WHAT THE TASK REQUIRES
Across all the records below, count the lines that hold "ordersTableCard". State only that figure.

DATA FOR THIS TASK
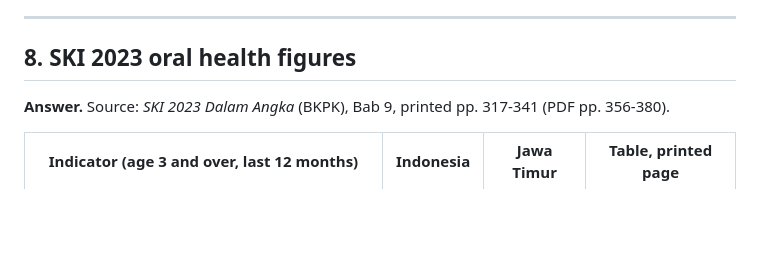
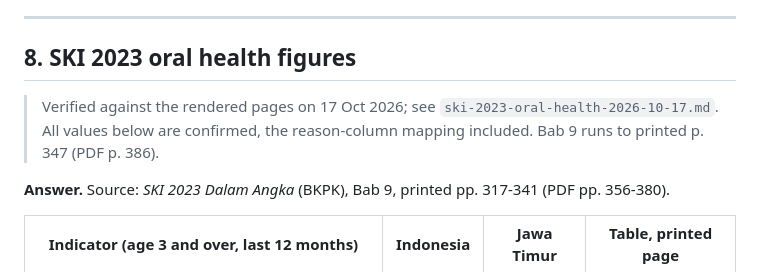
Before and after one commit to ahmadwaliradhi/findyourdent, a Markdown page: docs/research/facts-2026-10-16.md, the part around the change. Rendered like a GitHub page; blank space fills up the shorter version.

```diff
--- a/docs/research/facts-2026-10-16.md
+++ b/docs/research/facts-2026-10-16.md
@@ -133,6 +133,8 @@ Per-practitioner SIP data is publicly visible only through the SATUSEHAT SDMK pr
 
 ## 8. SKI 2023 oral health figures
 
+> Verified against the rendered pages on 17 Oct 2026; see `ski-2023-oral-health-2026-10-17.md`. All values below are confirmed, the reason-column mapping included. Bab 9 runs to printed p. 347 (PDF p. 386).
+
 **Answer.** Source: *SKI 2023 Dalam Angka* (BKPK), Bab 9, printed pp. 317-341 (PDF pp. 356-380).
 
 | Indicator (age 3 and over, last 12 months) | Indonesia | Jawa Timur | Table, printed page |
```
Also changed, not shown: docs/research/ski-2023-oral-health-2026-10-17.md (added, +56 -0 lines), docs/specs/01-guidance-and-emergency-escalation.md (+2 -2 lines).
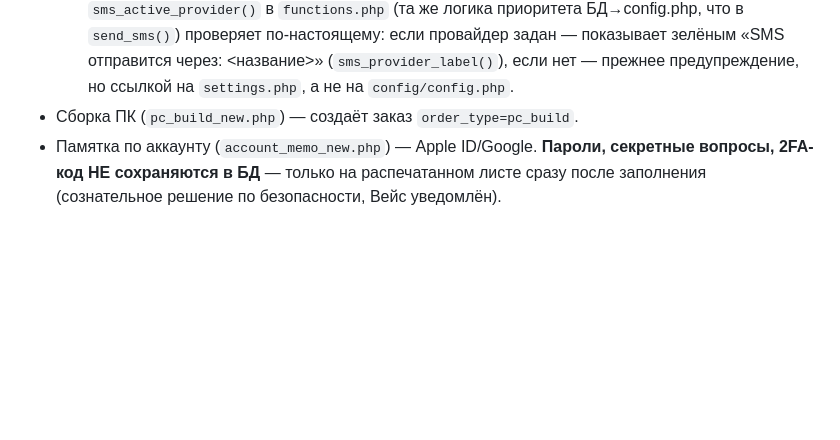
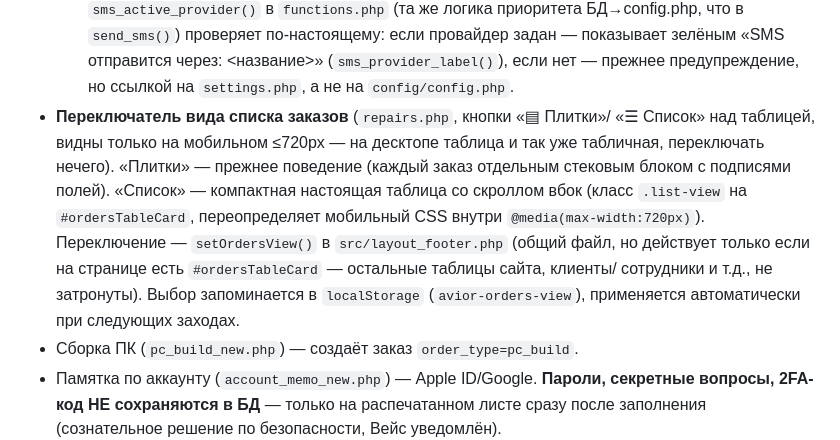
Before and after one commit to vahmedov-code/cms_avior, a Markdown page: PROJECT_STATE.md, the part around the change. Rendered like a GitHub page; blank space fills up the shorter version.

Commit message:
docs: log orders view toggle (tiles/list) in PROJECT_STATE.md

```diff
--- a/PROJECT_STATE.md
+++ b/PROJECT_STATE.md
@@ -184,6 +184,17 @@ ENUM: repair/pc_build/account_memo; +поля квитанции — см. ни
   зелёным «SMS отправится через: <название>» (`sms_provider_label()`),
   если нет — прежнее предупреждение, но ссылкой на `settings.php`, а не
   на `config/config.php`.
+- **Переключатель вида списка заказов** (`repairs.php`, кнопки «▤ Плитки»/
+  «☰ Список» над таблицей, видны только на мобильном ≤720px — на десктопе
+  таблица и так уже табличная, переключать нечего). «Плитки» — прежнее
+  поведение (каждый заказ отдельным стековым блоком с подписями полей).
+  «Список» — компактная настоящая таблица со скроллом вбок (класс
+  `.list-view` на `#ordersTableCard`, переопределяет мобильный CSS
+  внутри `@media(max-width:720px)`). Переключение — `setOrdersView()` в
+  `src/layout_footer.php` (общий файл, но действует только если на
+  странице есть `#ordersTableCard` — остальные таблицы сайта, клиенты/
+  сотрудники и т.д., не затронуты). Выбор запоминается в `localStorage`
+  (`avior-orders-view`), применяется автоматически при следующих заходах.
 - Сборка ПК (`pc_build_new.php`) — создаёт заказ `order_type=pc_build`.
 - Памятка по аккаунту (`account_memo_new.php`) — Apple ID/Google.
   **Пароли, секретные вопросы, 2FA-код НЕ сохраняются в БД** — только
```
---
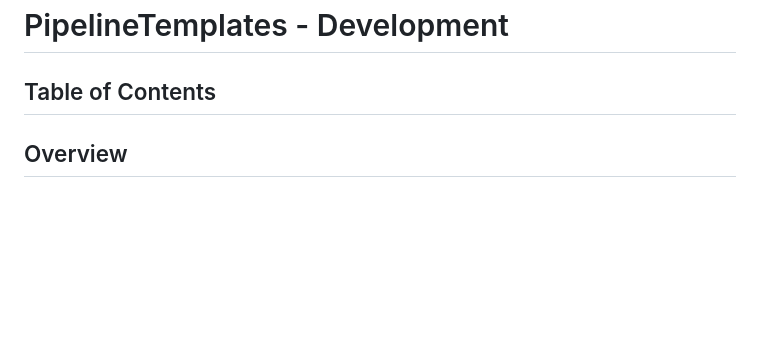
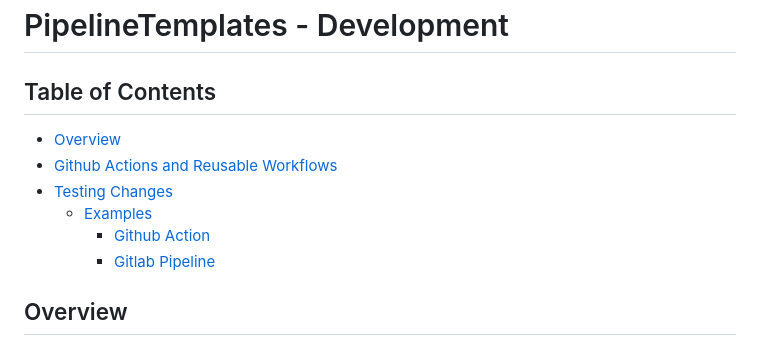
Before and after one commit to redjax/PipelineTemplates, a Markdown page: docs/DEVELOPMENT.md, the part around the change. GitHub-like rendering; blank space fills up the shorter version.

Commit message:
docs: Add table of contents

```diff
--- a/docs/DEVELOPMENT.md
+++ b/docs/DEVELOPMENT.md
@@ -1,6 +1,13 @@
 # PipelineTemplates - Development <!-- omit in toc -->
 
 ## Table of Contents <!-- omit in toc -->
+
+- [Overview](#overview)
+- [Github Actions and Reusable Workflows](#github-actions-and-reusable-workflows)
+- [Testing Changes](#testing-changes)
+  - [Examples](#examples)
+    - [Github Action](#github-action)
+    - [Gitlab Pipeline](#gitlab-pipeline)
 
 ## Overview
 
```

COMPLETED TASK
2